**Exercise requirements:**
Go through the lines below and repeat each one exactly, skipping pictures.

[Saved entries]
☆ ☆ ☆ ☆ ☆ ☆ ☆

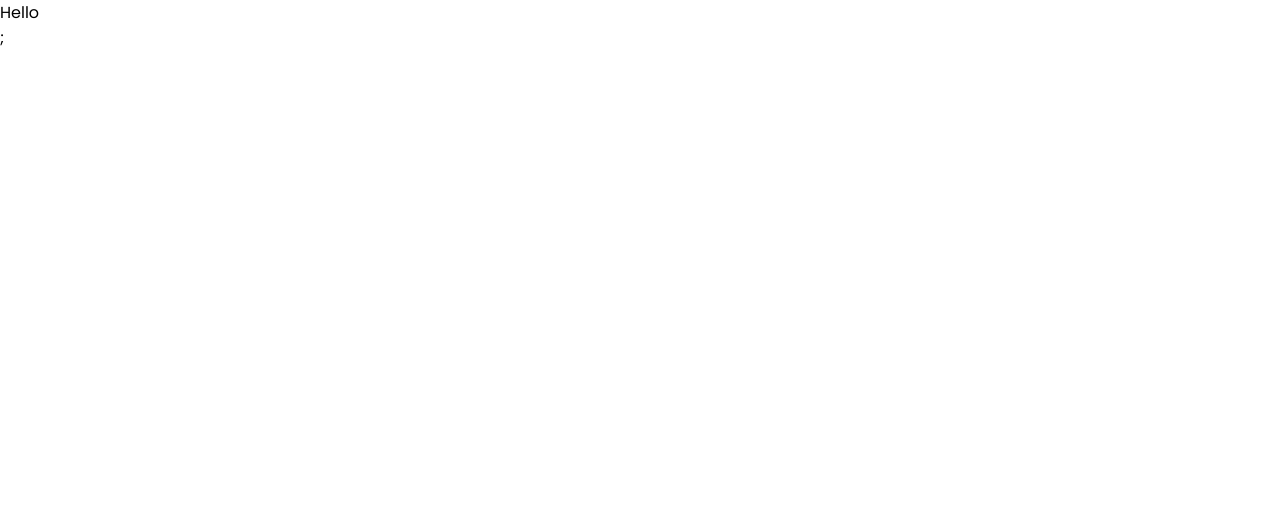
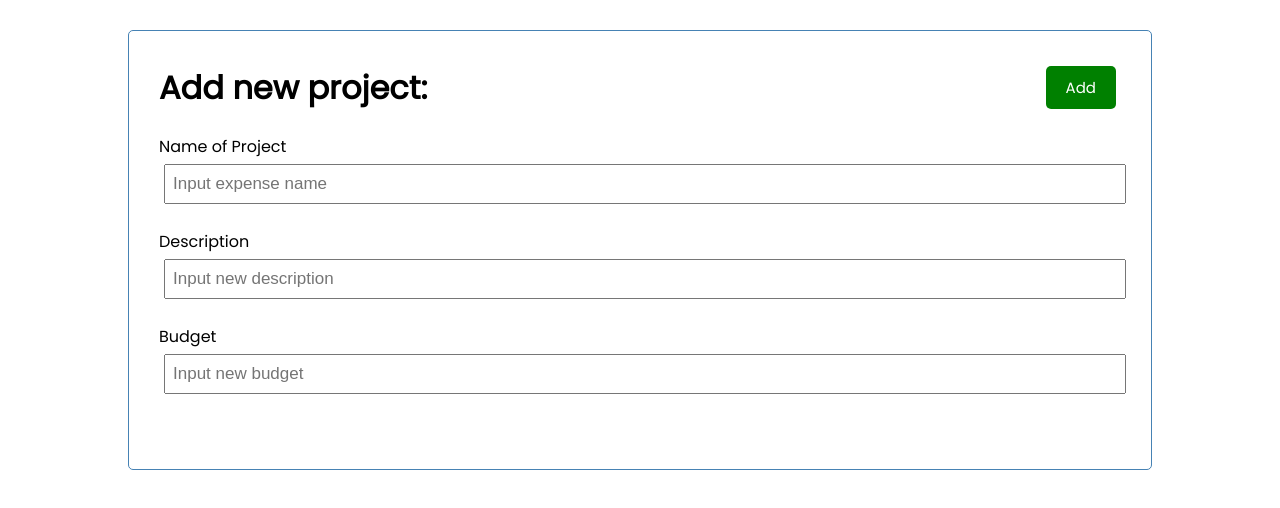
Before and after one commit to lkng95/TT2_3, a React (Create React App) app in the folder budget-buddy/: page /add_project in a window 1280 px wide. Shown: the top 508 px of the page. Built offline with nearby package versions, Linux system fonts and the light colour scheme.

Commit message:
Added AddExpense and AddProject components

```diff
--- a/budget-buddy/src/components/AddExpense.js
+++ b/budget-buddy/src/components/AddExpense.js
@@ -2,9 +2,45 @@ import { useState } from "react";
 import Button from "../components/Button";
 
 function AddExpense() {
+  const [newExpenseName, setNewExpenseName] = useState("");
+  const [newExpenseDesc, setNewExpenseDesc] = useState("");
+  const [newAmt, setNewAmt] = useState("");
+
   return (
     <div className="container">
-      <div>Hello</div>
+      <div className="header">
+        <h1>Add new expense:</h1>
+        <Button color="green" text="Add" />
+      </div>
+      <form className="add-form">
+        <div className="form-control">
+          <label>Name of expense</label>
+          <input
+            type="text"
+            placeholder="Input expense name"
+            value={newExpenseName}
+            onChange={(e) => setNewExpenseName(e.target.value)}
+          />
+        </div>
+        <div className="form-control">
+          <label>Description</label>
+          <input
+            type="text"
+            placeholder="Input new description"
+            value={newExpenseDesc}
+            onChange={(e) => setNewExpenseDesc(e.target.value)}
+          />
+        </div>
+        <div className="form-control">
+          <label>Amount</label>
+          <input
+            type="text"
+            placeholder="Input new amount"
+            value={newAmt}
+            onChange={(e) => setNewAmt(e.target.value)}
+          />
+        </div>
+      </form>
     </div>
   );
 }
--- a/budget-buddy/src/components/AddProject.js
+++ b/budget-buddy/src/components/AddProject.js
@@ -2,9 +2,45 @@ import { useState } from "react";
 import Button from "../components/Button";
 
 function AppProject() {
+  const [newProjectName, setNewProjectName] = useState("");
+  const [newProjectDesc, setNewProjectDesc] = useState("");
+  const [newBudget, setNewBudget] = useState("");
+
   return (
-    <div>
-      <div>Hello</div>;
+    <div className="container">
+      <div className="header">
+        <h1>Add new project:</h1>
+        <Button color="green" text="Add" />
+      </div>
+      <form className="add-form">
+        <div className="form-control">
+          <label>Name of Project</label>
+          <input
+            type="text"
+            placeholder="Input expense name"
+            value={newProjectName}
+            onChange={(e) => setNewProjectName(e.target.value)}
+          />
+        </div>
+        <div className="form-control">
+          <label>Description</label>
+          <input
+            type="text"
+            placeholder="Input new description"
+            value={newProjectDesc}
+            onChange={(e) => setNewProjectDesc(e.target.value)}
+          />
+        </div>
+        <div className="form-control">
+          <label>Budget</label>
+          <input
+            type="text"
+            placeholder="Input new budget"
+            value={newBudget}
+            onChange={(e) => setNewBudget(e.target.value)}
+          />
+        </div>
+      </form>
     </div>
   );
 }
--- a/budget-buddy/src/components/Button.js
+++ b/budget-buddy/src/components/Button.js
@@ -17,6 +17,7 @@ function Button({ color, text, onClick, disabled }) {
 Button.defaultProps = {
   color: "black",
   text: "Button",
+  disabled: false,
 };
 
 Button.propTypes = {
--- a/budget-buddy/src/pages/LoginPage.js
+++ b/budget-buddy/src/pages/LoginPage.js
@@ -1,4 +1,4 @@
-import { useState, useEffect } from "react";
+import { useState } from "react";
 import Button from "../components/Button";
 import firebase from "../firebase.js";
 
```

☆ ☆ ☆ ☆ ☆ ☆ ☆

**Solution to this problem:**
Before and after one commit to lkng95/TT2_3, a React (Create React App) app in the folder budget-buddy/: page /add_project in a window 1280 px wide. Shown: the top 508 px of the page. Built offline with nearby package versions, Linux system fonts and the light colour scheme.

Commit message:
Added AddExpense and AddProject components

```diff
--- a/budget-buddy/src/components/AddExpense.js
+++ b/budget-buddy/src/components/AddExpense.js
@@ -2,9 +2,45 @@ import { useState } from "react";
 import Button from "../components/Button";
 
 function AddExpense() {
+  const [newExpenseName, setNewExpenseName] = useState("");
+  const [newExpenseDesc, setNewExpenseDesc] = useState("");
+  const [newAmt, setNewAmt] = useState("");
+
   return (
     <div className="container">
-      <div>Hello</div>
+      <div className="header">
+        <h1>Add new expense:</h1>
+        <Button color="green" text="Add" />
+      </div>
+      <form className="add-form">
+        <div className="form-control">
+          <label>Name of expense</label>
+          <input
+            type="text"
+            placeholder="Input expense name"
+            value={newExpenseName}
+            onChange={(e) => setNewExpenseName(e.target.value)}
+          />
+        </div>
+        <div className="form-control">
+          <label>Description</label>
+          <input
+            type="text"
+            placeholder="Input new description"
+            value={newExpenseDesc}
+            onChange={(e) => setNewExpenseDesc(e.target.value)}
+          />
+        </div>
+        <div className="form-control">
+          <label>Amount</label>
+          <input
+            type="text"
+            placeholder="Input new amount"
+            value={newAmt}
+            onChange={(e) => setNewAmt(e.target.value)}
+          />
+        </div>
+      </form>
     </div>
   );
 }
--- a/budget-buddy/src/components/AddProject.js
+++ b/budget-buddy/src/components/AddProject.js
@@ -2,9 +2,45 @@ import { useState } from "react";
 import Button from "../components/Button";
 
 function AppProject() {
+  const [newProjectName, setNewProjectName] = useState("");
+  const [newProjectDesc, setNewProjectDesc] = useState("");
+  const [newBudget, setNewBudget] = useState("");
+
   return (
-    <div>
-      <div>Hello</div>;
+    <div className="container">
+      <div className="header">
+        <h1>Add new project:</h1>
+        <Button color="green" text="Add" />
+      </div>
+      <form className="add-form">
+        <div className="form-control">
+          <label>Name of Project</label>
+          <input
+            type="text"
+            placeholder="Input expense name"
+            value={newProjectName}
+            onChange={(e) => setNewProjectName(e.target.value)}
+          />
+        </div>
+        <div className="form-control">
+          <label>Description</label>
+          <input
+            type="text"
+            placeholder="Input new description"
+            value={newProjectDesc}
+            onChange={(e) => setNewProjectDesc(e.target.value)}
+          />
+        </div>
+        <div className="form-control">
+          <label>Budget</label>
+          <input
+            type="text"
+            placeholder="Input new budget"
+            value={newBudget}
+            onChange={(e) => setNewBudget(e.target.value)}
+          />
+        </div>
+      </form>
     </div>
   );
 }
--- a/budget-buddy/src/components/Button.js
+++ b/budget-buddy/src/components/Button.js
@@ -17,6 +17,7 @@ function Button({ color, text, onClick, disabled }) {
 Button.defaultProps = {
   color: "black",
   text: "Button",
+  disabled: false,
 };
 
 Button.propTypes = {
--- a/budget-buddy/src/pages/LoginPage.js
+++ b/budget-buddy/src/pages/LoginPage.js
@@ -1,4 +1,4 @@
-import { useState, useEffect } from "react";
+import { useState } from "react";
 import Button from "../components/Button";
 import firebase from "../firebase.js";
 
```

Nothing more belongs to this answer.